How to complete this task:
Pictures aside, each entry has to be returned exactly as it stands.

Image comparison data:
****************************************

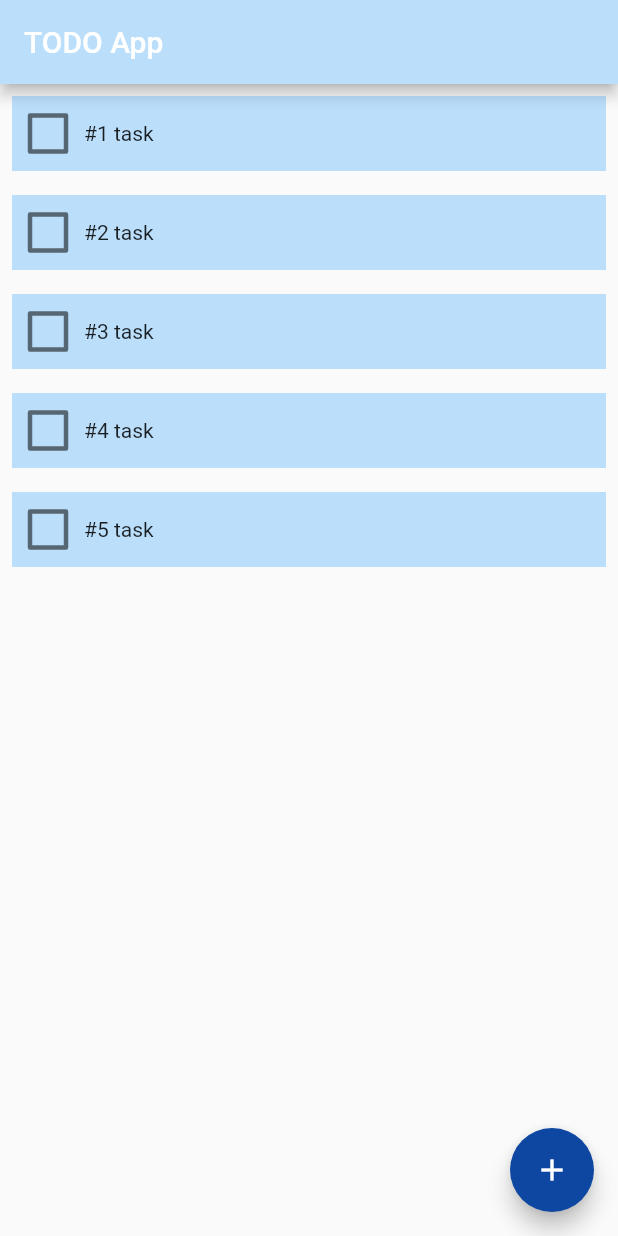
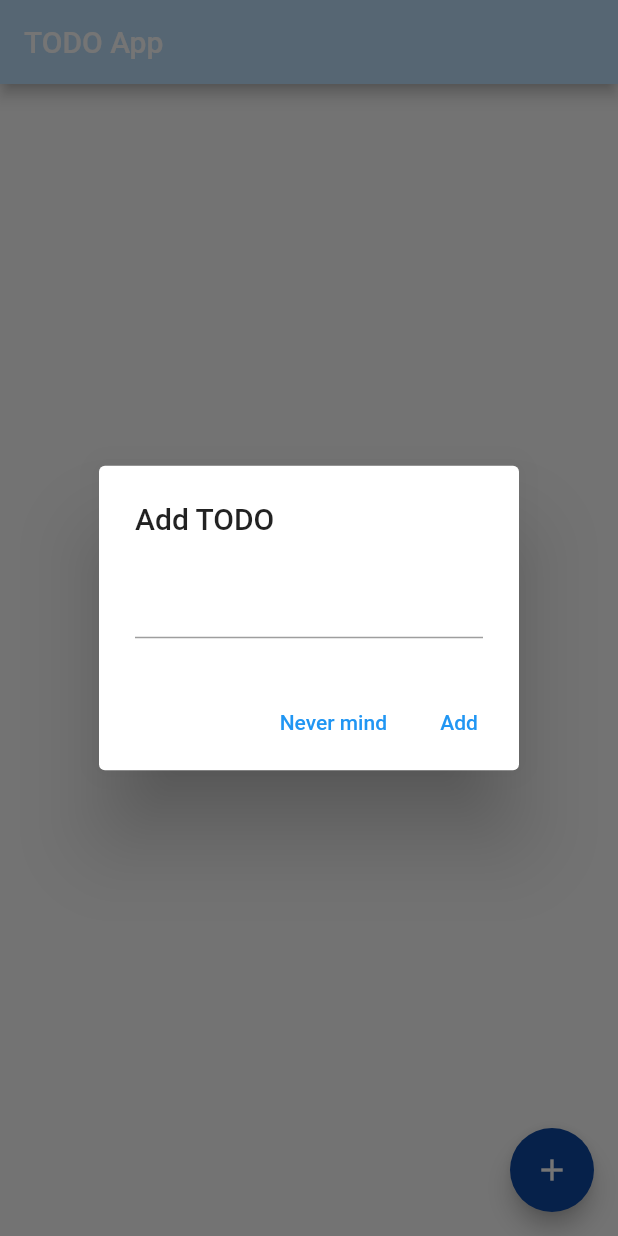
Before and after one commit to kleytonstn/fancy_todo, a Flutter app: the screen it shows after launch, after a tap on the "add" icon, on a phone screen of 412 x 824 dp. Run offline on Flutter 3.47's test engine with Material 2 defaults, Android fonts, the phone set to English and light mode, and no system bars.

Commit message:
Commit 004, * add action triggered by FAB; * separate task layout and task list abstractions; * add popup window for user-input task to be stored into and displayed from list of tasks - NOT WORKING;

```diff
--- a/lib/home_screen.dart
+++ b/lib/home_screen.dart
@@ -1,30 +1,57 @@
 import 'package:flutter/material.dart';
-import 'taskToolbox/layout.dart';
+import 'package:todo_app/taskToolbox/task_list.dart';
 
 class HomeScreen extends StatelessWidget {
   const HomeScreen({super.key});
 
   @override
   Widget build(BuildContext context) {
-    final tasks = List.generate(5, (int index) => index+1);
     return Scaffold(
       // returns the home screen as Scaffold for hot reload
       appBar: AppBar(
-          title: const Text('TODO App'),
-          backgroundColor: Colors.blue[100],
+        title: const Text('TODO App'),
+        backgroundColor: Colors.blue[100],
       ),
-      body: ListView(
-        children: tasks.map((task) => TaskLayout(taskName: '#$task task')).toList(), // TODO: user-defined mnemonic for task name
-      ),
-        floatingActionButton: FloatingActionButton(
-          onPressed: (){}, // TODO: add a new task
+      body: TaskList(),
+      floatingActionButton: FloatingActionButton(
+          onPressed: () {
+            showDialog(
+                context: context,
+                builder: (BuildContext context) {
+                  String taskName =
+                      ''; // initializes string to change later according to user-defined input
+
+                  return AlertDialog(
+                    title: const Text('Add TODO'),
+                    content: TextField(
+                      onChanged: (value) {
+                        taskName = value; // removing white spaces
+                      },
+                    ),
+                    actions: <Widget>[
+                      TextButton(
+                        onPressed: () {
+                          Navigator.of(context).pop();
+                        },
+                        child: const Text('Never mind'),
+                      ),
+                      TextButton(
+                        onPressed: () {
+                          Navigator.of(context).pop();
+                          // search up the widget tree to find the nearest widget that has the state of type _TaskListState,
+                          // then call addTask() on that state obj
+                          (context as Element)
+                              .findAncestorStateOfType<TaskListState>()!
+                              .addTask(taskName);
+                        },
+                        child: const Text('Add'),
+                      ),
+                    ],
+                  );
+                });
+          },
           backgroundColor: Colors.blue[900],
-          child: const Center(
-              child: Icon(
-                  Icons.add
-              )
-            )
-          ),
+          child: const Center(child: Icon(Icons.add))),
     );
   }
 }
--- a/lib/taskToolbox/layout.dart
+++ b/lib/taskToolbox/layout.dart
@@ -1,8 +1,8 @@
 import 'package:flutter/material.dart';
 import 'package:todo_app/taskToolbox/checkbox.dart';
 
-class TaskLayout extends StatelessWidget {
-  const TaskLayout({
+class SingleTaskLayout extends StatelessWidget {
+  const SingleTaskLayout({
     Key? key,
     required this.taskName,
   }) : super(key: key);
--- /dev/null
+++ b/lib/taskToolbox/task_list.dart
@@ -0,0 +1,31 @@
+import 'package:flutter/cupertino.dart';
+import 'package:todo_app/taskToolbox/layout.dart';
+
+class TaskList extends StatefulWidget {
+  const TaskList({Key? key}) : super(key: key);
+
+  @override
+  TaskListState createState() => TaskListState();
+}
+
+class TaskListState extends State<TaskList> {
+  List<SingleTaskLayout> tasks_ = List<SingleTaskLayout>.empty();
+
+  @override
+  Widget build(BuildContext context) {
+    return ListView(
+      children: tasks_
+          .map((task) => SingleTaskLayout(taskName: task.taskName))
+          .toList(),
+    );
+  }
+
+  // update the list calling setState to rebuild the list view
+  void addTask(String taskName) {
+    if (taskName.isNotEmpty) {
+      setState(() {
+        tasks_.add(SingleTaskLayout(taskName: taskName));
+      });
+    }
+  }
+}
```
Also changed, not shown: lib/taskToolbox/checkbox.dart (+13 -11 lines).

****************************************

Response to the task:
Before and after one commit to kleytonstn/fancy_todo, a Flutter app: the screen it shows after launch, after a tap on the "add" icon, on a phone screen of 412 x 824 dp. Run offline on Flutter 3.47's test engine with Material 2 defaults, Android fonts, the phone set to English and light mode, and no system bars.

Commit message:
Commit 004, * add action triggered by FAB; * separate task layout and task list abstractions; * add popup window for user-input task to be stored into and displayed from list of tasks - NOT WORKING;

```diff
--- a/lib/home_screen.dart
+++ b/lib/home_screen.dart
@@ -1,30 +1,57 @@
 import 'package:flutter/material.dart';
-import 'taskToolbox/layout.dart';
+import 'package:todo_app/taskToolbox/task_list.dart';
 
 class HomeScreen extends StatelessWidget {
   const HomeScreen({super.key});
 
   @override
   Widget build(BuildContext context) {
-    final tasks = List.generate(5, (int index) => index+1);
     return Scaffold(
       // returns the home screen as Scaffold for hot reload
       appBar: AppBar(
-          title: const Text('TODO App'),
-          backgroundColor: Colors.blue[100],
+        title: const Text('TODO App'),
+        backgroundColor: Colors.blue[100],
       ),
-      body: ListView(
-        children: tasks.map((task) => TaskLayout(taskName: '#$task task')).toList(), // TODO: user-defined mnemonic for task name
-      ),
-        floatingActionButton: FloatingActionButton(
-          onPressed: (){}, // TODO: add a new task
+      body: TaskList(),
+      floatingActionButton: FloatingActionButton(
+          onPressed: () {
+            showDialog(
+                context: context,
+                builder: (BuildContext context) {
+                  String taskName =
+                      ''; // initializes string to change later according to user-defined input
+
+                  return AlertDialog(
+                    title: const Text('Add TODO'),
+                    content: TextField(
+                      onChanged: (value) {
+                        taskName = value; // removing white spaces
+                      },
+                    ),
+                    actions: <Widget>[
+                      TextButton(
+                        onPressed: () {
+                          Navigator.of(context).pop();
+                        },
+                        child: const Text('Never mind'),
+                      ),
+                      TextButton(
+                        onPressed: () {
+                          Navigator.of(context).pop();
+                          // search up the widget tree to find the nearest widget that has the state of type _TaskListState,
+                          // then call addTask() on that state obj
+                          (context as Element)
+                              .findAncestorStateOfType<TaskListState>()!
+                              .addTask(taskName);
+                        },
+                        child: const Text('Add'),
+                      ),
+                    ],
+                  );
+                });
+          },
           backgroundColor: Colors.blue[900],
-          child: const Center(
-              child: Icon(
-                  Icons.add
-              )
-            )
-          ),
+          child: const Center(child: Icon(Icons.add))),
     );
   }
 }
--- a/lib/taskToolbox/layout.dart
+++ b/lib/taskToolbox/layout.dart
@@ -1,8 +1,8 @@
 import 'package:flutter/material.dart';
 import 'package:todo_app/taskToolbox/checkbox.dart';
 
-class TaskLayout extends StatelessWidget {
-  const TaskLayout({
+class SingleTaskLayout extends StatelessWidget {
+  const SingleTaskLayout({
     Key? key,
     required this.taskName,
   }) : super(key: key);
--- /dev/null
+++ b/lib/taskToolbox/task_list.dart
@@ -0,0 +1,31 @@
+import 'package:flutter/cupertino.dart';
+import 'package:todo_app/taskToolbox/layout.dart';
+
+class TaskList extends StatefulWidget {
+  const TaskList({Key? key}) : super(key: key);
+
+  @override
+  TaskListState createState() => TaskListState();
+}
+
+class TaskListState extends State<TaskList> {
+  List<SingleTaskLayout> tasks_ = List<SingleTaskLayout>.empty();
+
+  @override
+  Widget build(BuildContext context) {
+    return ListView(
+      children: tasks_
+          .map((task) => SingleTaskLayout(taskName: task.taskName))
+          .toList(),
+    );
+  }
+
+  // update the list calling setState to rebuild the list view
+  void addTask(String taskName) {
+    if (taskName.isNotEmpty) {
+      setState(() {
+        tasks_.add(SingleTaskLayout(taskName: taskName));
+      });
+    }
+  }
+}
```
Also changed, not shown: lib/taskToolbox/checkbox.dart (+13 -11 lines).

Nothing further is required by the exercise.